# What you are asked to do:
Images in the data are to be skipped, while every line is restated exactly as written.

━━━━━━━━

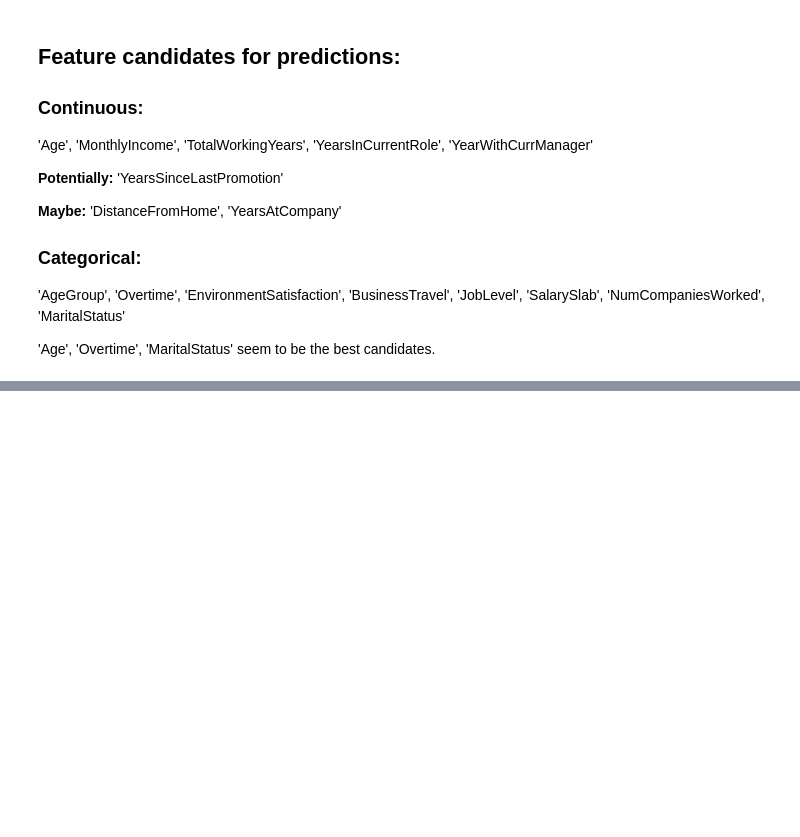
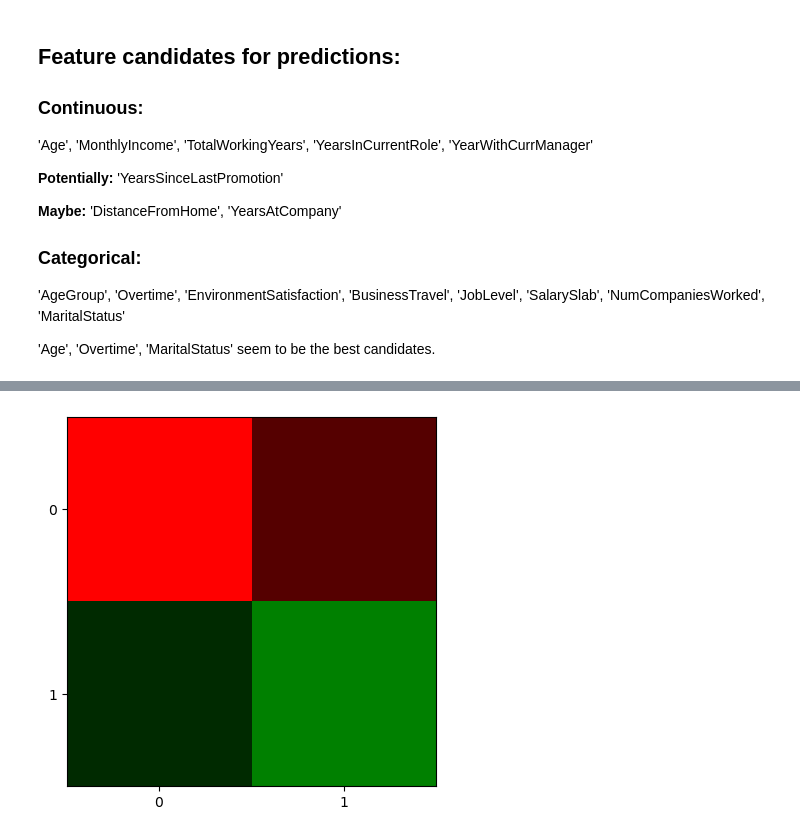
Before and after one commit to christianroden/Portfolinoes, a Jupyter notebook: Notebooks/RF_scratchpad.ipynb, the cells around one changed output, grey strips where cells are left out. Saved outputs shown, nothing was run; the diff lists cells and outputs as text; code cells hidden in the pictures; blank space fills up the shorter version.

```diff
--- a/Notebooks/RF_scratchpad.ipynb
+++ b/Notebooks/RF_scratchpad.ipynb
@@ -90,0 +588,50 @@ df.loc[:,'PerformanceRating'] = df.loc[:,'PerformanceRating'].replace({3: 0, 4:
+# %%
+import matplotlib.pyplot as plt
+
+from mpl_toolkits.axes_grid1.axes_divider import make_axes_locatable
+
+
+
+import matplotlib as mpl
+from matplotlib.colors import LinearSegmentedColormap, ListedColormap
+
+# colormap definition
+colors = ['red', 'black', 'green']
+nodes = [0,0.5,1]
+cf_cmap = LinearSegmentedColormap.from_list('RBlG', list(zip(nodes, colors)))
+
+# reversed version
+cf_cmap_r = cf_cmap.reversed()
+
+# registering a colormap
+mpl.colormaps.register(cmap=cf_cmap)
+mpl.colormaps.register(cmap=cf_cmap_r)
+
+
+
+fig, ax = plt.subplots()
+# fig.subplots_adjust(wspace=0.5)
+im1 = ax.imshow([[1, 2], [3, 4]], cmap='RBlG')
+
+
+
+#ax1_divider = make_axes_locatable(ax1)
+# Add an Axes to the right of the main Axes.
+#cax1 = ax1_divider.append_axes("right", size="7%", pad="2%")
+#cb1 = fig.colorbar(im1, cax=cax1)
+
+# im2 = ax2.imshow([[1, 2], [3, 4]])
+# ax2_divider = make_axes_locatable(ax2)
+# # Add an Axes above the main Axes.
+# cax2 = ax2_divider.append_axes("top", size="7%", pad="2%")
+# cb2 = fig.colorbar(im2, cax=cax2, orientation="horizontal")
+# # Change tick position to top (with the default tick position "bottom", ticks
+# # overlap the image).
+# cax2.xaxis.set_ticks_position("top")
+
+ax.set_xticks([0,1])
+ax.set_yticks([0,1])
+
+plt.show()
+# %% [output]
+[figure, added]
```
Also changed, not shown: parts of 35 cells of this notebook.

━━━━━━━━

# Output for this exercise:
Before and after one commit to christianroden/Portfolinoes, a Jupyter notebook: Notebooks/RF_scratchpad.ipynb, the cells around one changed output, grey strips where cells are left out. Saved outputs shown, nothing was run; the diff lists cells and outputs as text; code cells hidden in the pictures; blank space fills up the shorter version.

```diff
--- a/Notebooks/RF_scratchpad.ipynb
+++ b/Notebooks/RF_scratchpad.ipynb
@@ -90,0 +588,50 @@ df.loc[:,'PerformanceRating'] = df.loc[:,'PerformanceRating'].replace({3: 0, 4:
+# %%
+import matplotlib.pyplot as plt
+
+from mpl_toolkits.axes_grid1.axes_divider import make_axes_locatable
+
+
+
+import matplotlib as mpl
+from matplotlib.colors import LinearSegmentedColormap, ListedColormap
+
+# colormap definition
+colors = ['red', 'black', 'green']
+nodes = [0,0.5,1]
+cf_cmap = LinearSegmentedColormap.from_list('RBlG', list(zip(nodes, colors)))
+
+# reversed version
+cf_cmap_r = cf_cmap.reversed()
+
+# registering a colormap
+mpl.colormaps.register(cmap=cf_cmap)
+mpl.colormaps.register(cmap=cf_cmap_r)
+
+
+
+fig, ax = plt.subplots()
+# fig.subplots_adjust(wspace=0.5)
+im1 = ax.imshow([[1, 2], [3, 4]], cmap='RBlG')
+
+
+
+#ax1_divider = make_axes_locatable(ax1)
+# Add an Axes to the right of the main Axes.
+#cax1 = ax1_divider.append_axes("right", size="7%", pad="2%")
+#cb1 = fig.colorbar(im1, cax=cax1)
+
+# im2 = ax2.imshow([[1, 2], [3, 4]])
+# ax2_divider = make_axes_locatable(ax2)
+# # Add an Axes above the main Axes.
+# cax2 = ax2_divider.append_axes("top", size="7%", pad="2%")
+# cb2 = fig.colorbar(im2, cax=cax2, orientation="horizontal")
+# # Change tick position to top (with the default tick position "bottom", ticks
+# # overlap the image).
+# cax2.xaxis.set_ticks_position("top")
+
+ax.set_xticks([0,1])
+ax.set_yticks([0,1])
+
+plt.show()
+# %% [output]
+[figure, added]
```
Also changed, not shown: parts of 35 cells of this notebook.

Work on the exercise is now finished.